* [Your assignment]:
Looking at the listing beneath, work out how many lines hold "startSize" and report only that figure.

· · · ·

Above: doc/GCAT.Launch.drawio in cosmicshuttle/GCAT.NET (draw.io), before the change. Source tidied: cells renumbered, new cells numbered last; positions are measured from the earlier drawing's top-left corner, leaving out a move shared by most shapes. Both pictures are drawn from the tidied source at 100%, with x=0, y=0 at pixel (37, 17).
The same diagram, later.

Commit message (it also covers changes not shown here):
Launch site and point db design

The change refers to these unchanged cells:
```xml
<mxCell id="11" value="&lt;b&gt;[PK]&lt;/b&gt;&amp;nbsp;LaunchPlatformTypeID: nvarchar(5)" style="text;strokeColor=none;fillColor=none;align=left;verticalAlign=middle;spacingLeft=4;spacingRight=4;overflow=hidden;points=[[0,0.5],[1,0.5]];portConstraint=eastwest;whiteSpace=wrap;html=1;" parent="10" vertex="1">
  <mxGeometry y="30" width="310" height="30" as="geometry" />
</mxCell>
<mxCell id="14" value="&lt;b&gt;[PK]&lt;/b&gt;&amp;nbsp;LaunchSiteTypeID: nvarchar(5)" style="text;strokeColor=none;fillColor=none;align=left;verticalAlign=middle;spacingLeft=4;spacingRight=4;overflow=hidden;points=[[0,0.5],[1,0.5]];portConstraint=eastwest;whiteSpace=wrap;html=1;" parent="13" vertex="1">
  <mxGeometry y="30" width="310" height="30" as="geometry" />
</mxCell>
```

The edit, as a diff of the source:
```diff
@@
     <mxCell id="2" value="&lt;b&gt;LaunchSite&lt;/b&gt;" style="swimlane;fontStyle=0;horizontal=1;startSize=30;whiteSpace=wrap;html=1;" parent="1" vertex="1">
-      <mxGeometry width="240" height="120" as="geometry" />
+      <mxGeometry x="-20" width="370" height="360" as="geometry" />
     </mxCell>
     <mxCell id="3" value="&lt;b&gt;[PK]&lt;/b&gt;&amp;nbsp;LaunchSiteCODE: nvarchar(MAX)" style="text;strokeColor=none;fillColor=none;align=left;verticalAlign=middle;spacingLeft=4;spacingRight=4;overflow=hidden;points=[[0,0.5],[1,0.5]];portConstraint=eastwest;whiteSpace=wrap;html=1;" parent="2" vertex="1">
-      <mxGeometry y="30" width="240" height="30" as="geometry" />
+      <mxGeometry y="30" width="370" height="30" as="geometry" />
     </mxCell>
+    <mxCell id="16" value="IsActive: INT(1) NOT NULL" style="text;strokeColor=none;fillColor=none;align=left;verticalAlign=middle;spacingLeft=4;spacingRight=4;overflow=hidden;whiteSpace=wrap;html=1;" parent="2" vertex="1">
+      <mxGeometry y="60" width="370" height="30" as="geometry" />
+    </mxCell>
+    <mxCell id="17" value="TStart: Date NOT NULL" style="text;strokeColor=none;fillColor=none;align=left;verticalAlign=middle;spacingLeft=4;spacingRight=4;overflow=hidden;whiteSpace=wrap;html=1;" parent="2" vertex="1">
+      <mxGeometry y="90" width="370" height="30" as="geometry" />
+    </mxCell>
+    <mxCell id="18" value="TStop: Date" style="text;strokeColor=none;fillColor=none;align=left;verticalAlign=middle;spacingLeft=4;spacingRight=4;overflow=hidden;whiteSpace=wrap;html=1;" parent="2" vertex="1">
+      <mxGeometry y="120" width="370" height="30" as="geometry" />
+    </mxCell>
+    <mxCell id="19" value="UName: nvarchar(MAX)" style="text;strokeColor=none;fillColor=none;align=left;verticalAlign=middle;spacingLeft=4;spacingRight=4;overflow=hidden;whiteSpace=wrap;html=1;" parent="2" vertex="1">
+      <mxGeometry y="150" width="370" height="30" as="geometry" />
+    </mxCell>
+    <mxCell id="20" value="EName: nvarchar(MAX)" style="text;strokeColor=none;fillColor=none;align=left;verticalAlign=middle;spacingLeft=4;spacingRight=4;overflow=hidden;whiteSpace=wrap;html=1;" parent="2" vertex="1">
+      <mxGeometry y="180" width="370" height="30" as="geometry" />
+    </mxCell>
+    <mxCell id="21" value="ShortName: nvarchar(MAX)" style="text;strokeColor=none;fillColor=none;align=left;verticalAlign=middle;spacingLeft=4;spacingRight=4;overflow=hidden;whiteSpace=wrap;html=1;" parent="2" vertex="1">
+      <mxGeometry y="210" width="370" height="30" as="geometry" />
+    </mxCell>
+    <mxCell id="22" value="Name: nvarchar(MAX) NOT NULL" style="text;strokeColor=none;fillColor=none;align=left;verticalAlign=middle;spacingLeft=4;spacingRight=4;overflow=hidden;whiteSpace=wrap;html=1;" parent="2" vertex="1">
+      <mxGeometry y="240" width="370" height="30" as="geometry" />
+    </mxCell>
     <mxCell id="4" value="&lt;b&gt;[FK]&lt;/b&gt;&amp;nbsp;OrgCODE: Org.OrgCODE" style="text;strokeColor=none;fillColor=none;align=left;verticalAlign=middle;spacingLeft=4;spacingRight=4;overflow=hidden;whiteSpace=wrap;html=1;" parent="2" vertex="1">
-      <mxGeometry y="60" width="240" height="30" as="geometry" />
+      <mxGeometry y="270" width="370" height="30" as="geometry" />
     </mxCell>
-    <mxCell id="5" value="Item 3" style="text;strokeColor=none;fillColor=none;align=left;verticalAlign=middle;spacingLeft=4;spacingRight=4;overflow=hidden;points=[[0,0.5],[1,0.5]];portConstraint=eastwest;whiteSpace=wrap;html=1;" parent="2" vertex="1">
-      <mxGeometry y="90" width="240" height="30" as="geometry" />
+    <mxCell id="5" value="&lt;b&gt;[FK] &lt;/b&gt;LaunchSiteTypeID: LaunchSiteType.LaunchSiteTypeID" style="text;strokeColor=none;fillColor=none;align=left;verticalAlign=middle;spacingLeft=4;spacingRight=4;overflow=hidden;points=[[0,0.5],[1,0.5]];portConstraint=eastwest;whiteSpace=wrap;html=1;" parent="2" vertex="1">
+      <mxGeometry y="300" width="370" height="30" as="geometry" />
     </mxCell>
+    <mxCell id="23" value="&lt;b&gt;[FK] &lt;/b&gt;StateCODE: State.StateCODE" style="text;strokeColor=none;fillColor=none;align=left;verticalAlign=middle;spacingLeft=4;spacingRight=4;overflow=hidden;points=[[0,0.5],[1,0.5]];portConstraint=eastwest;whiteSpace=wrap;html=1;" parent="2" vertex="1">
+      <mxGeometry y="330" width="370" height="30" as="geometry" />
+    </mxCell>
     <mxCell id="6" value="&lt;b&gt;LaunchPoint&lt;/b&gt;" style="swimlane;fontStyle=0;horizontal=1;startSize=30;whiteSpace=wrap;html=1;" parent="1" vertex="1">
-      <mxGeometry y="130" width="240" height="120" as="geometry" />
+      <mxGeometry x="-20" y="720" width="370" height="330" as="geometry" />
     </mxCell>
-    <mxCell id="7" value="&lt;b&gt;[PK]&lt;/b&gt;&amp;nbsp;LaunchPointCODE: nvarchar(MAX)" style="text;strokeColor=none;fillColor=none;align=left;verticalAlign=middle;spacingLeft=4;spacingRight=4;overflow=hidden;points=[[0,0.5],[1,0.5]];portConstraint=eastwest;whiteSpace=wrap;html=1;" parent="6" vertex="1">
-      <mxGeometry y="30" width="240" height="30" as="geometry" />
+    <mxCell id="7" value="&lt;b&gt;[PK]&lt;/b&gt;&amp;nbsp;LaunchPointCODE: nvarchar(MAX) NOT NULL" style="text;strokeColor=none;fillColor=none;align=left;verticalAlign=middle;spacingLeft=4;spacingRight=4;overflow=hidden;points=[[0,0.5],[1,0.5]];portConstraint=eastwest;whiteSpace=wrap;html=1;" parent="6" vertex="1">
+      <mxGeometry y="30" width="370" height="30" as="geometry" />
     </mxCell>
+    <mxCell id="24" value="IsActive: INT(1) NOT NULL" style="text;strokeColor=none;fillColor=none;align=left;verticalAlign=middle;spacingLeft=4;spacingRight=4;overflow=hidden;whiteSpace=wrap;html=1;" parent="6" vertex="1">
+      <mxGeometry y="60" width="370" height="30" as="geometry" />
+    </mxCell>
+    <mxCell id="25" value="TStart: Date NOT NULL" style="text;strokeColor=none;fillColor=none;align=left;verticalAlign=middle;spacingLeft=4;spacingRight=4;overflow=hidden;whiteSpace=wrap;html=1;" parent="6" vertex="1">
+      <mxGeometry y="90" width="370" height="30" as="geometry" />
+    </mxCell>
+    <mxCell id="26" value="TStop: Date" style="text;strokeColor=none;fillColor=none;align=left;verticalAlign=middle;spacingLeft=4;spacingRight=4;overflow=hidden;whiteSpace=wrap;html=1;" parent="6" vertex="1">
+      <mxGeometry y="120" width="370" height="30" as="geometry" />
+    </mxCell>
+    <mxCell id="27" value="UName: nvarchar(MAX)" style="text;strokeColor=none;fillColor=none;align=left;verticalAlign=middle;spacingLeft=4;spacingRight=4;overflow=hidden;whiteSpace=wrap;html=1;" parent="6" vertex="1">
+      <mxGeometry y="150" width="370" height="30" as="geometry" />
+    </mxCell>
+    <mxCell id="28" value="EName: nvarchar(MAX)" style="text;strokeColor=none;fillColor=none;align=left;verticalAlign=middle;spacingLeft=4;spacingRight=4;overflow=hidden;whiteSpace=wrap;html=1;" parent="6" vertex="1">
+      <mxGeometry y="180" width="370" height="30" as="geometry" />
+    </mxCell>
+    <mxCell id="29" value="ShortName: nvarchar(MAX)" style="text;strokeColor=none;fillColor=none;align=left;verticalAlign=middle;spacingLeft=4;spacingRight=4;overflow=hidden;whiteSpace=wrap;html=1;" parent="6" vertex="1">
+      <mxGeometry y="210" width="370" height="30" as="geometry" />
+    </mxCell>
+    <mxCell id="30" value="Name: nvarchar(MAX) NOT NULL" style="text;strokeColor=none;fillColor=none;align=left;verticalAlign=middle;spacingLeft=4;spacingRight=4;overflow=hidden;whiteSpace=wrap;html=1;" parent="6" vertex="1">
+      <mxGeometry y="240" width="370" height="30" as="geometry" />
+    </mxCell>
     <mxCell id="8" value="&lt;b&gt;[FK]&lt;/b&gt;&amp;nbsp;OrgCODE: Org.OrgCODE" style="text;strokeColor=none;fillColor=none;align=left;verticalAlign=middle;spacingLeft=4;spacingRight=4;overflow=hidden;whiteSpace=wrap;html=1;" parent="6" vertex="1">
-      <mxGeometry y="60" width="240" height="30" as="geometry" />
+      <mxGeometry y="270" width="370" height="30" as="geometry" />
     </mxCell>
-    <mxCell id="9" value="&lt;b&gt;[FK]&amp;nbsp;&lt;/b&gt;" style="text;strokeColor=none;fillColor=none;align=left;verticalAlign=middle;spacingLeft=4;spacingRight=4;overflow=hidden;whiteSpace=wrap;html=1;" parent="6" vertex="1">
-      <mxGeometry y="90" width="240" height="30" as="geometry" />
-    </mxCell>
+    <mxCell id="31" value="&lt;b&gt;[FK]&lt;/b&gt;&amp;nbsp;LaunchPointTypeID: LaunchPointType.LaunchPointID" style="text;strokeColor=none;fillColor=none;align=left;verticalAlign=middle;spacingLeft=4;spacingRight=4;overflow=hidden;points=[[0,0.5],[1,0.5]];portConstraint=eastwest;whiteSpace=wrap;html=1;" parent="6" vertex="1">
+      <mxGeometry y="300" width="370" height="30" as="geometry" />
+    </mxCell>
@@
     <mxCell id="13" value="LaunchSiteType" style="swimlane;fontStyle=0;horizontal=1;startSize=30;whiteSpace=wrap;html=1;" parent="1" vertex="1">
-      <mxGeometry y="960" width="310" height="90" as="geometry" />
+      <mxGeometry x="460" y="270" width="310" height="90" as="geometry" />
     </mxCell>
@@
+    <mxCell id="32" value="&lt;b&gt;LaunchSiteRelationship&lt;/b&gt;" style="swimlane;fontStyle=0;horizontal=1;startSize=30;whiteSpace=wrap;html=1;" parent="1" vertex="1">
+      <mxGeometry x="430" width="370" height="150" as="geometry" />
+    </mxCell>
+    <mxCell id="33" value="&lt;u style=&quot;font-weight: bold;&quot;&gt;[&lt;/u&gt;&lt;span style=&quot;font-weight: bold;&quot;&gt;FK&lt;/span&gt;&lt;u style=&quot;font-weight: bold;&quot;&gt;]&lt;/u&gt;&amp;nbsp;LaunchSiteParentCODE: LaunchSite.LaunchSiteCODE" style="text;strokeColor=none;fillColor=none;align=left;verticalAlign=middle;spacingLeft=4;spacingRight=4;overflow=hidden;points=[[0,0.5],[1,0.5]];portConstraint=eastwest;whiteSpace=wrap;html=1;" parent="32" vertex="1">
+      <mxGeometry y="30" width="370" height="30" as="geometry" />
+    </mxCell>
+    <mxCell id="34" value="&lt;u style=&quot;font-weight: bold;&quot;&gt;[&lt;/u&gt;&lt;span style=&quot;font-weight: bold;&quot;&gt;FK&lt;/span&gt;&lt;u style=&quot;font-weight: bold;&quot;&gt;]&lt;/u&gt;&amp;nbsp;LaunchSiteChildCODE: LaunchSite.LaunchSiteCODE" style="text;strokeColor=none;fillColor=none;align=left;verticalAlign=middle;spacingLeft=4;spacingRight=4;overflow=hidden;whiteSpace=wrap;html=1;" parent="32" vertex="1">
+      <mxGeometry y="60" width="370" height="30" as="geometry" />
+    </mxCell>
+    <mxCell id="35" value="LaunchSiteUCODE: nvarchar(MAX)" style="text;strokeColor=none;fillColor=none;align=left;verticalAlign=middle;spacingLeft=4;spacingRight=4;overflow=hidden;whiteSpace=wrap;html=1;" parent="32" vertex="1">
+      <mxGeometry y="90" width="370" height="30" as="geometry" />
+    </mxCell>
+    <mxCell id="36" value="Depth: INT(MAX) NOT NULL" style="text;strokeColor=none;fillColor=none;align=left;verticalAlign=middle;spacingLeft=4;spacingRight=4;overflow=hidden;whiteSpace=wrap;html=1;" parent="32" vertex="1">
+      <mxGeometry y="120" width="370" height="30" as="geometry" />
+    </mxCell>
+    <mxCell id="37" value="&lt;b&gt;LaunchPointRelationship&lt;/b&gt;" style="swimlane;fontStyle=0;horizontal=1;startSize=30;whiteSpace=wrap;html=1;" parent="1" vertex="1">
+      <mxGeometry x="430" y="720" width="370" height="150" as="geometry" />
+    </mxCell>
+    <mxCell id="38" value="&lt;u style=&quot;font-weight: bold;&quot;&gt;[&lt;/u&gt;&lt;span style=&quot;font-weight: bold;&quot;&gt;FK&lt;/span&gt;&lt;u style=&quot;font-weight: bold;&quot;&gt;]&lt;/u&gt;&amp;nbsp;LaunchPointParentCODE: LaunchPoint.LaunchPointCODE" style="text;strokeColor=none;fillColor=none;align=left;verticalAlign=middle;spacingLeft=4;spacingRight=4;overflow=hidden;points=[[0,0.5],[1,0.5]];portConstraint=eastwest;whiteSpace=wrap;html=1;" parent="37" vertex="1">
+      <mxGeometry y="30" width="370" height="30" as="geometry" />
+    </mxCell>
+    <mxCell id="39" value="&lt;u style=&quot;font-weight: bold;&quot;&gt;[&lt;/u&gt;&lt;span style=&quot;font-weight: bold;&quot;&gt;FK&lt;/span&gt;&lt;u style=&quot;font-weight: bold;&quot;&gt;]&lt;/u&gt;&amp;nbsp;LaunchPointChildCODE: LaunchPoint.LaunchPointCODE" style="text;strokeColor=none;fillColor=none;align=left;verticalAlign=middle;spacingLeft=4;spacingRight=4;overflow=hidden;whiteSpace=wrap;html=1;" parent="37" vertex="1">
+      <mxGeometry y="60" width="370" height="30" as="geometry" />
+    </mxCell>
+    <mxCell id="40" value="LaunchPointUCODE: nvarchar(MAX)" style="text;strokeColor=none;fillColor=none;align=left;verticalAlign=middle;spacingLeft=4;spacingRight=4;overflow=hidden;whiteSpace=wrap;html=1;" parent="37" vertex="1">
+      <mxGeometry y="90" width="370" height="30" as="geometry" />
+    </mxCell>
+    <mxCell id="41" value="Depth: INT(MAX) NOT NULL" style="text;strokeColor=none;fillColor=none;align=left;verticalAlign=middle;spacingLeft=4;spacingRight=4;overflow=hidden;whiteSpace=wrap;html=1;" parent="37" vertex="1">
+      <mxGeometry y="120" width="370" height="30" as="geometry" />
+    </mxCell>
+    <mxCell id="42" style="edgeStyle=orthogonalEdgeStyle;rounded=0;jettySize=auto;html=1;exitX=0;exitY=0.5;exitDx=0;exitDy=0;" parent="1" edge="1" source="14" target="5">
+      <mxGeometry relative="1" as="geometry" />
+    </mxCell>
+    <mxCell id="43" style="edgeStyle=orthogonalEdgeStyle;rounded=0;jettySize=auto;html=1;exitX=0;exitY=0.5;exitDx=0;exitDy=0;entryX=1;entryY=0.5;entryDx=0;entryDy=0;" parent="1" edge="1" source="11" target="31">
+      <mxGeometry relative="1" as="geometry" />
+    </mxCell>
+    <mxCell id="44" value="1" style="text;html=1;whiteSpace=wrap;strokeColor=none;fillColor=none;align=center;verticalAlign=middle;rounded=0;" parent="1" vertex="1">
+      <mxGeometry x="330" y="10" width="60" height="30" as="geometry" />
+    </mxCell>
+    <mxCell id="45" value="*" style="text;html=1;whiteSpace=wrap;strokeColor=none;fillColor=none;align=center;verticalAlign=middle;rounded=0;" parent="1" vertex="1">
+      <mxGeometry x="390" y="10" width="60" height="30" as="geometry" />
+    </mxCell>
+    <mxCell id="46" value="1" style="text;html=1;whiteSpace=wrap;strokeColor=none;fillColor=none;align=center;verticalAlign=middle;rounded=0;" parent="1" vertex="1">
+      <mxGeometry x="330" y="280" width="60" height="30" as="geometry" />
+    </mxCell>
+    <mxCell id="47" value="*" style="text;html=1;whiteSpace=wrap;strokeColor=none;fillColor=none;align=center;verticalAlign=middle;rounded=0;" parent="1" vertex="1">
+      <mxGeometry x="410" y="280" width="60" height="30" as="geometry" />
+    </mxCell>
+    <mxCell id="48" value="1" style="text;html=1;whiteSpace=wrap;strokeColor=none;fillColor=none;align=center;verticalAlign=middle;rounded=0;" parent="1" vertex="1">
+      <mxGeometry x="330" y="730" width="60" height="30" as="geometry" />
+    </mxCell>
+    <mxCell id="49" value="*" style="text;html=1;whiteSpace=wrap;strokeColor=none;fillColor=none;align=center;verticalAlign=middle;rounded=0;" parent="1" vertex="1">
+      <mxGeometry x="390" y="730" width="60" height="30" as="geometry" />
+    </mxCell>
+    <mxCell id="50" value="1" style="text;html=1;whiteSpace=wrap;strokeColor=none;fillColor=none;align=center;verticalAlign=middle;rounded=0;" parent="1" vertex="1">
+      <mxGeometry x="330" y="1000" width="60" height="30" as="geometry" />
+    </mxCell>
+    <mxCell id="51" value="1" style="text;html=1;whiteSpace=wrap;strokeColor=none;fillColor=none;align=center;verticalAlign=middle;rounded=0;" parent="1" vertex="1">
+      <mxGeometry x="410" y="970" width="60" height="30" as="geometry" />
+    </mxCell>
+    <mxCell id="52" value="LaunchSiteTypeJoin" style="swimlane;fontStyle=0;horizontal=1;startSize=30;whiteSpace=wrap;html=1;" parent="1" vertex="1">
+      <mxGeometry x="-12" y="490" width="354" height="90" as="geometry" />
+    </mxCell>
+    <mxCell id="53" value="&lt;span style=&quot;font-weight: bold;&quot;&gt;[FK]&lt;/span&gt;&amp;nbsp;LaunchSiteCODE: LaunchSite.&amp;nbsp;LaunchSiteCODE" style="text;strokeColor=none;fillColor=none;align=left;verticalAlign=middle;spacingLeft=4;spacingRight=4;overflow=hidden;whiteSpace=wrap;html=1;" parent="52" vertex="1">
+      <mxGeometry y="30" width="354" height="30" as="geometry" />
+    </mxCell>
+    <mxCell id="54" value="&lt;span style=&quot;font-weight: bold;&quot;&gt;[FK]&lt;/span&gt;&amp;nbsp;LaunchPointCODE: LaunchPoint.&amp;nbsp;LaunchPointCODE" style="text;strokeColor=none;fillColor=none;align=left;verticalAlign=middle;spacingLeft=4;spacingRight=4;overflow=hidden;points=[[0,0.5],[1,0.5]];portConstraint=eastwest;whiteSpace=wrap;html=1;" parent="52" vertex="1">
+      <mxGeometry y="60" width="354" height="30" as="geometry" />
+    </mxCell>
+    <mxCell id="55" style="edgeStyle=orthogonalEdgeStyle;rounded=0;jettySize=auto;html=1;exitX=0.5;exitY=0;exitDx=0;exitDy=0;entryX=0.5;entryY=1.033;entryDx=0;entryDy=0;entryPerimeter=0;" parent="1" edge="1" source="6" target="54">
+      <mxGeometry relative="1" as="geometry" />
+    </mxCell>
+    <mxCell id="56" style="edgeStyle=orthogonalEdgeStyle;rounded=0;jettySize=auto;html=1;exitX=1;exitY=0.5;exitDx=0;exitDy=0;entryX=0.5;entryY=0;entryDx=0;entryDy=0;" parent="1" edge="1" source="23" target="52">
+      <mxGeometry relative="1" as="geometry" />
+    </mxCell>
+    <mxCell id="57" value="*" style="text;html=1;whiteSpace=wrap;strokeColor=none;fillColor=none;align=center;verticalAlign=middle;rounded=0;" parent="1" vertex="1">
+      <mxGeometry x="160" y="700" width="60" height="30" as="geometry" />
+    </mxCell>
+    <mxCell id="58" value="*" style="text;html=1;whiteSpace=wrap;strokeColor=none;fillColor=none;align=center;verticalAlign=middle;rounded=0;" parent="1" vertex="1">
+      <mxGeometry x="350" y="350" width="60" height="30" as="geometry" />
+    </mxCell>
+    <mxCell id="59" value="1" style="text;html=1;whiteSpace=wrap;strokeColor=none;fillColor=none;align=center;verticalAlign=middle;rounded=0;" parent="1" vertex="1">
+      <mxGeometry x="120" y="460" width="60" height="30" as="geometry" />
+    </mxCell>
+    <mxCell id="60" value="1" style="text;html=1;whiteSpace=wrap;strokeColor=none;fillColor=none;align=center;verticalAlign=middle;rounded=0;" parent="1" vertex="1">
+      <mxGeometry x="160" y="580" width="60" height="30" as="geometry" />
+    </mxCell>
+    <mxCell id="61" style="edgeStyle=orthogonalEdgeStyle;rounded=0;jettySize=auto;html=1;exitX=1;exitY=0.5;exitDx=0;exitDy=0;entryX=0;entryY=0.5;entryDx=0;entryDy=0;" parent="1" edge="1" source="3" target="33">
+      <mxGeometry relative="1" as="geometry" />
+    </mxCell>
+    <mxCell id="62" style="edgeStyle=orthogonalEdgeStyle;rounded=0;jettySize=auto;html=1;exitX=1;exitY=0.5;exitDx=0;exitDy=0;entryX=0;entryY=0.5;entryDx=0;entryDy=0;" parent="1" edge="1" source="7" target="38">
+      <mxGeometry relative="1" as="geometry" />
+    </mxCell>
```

· · · ·

* [Your response]:
6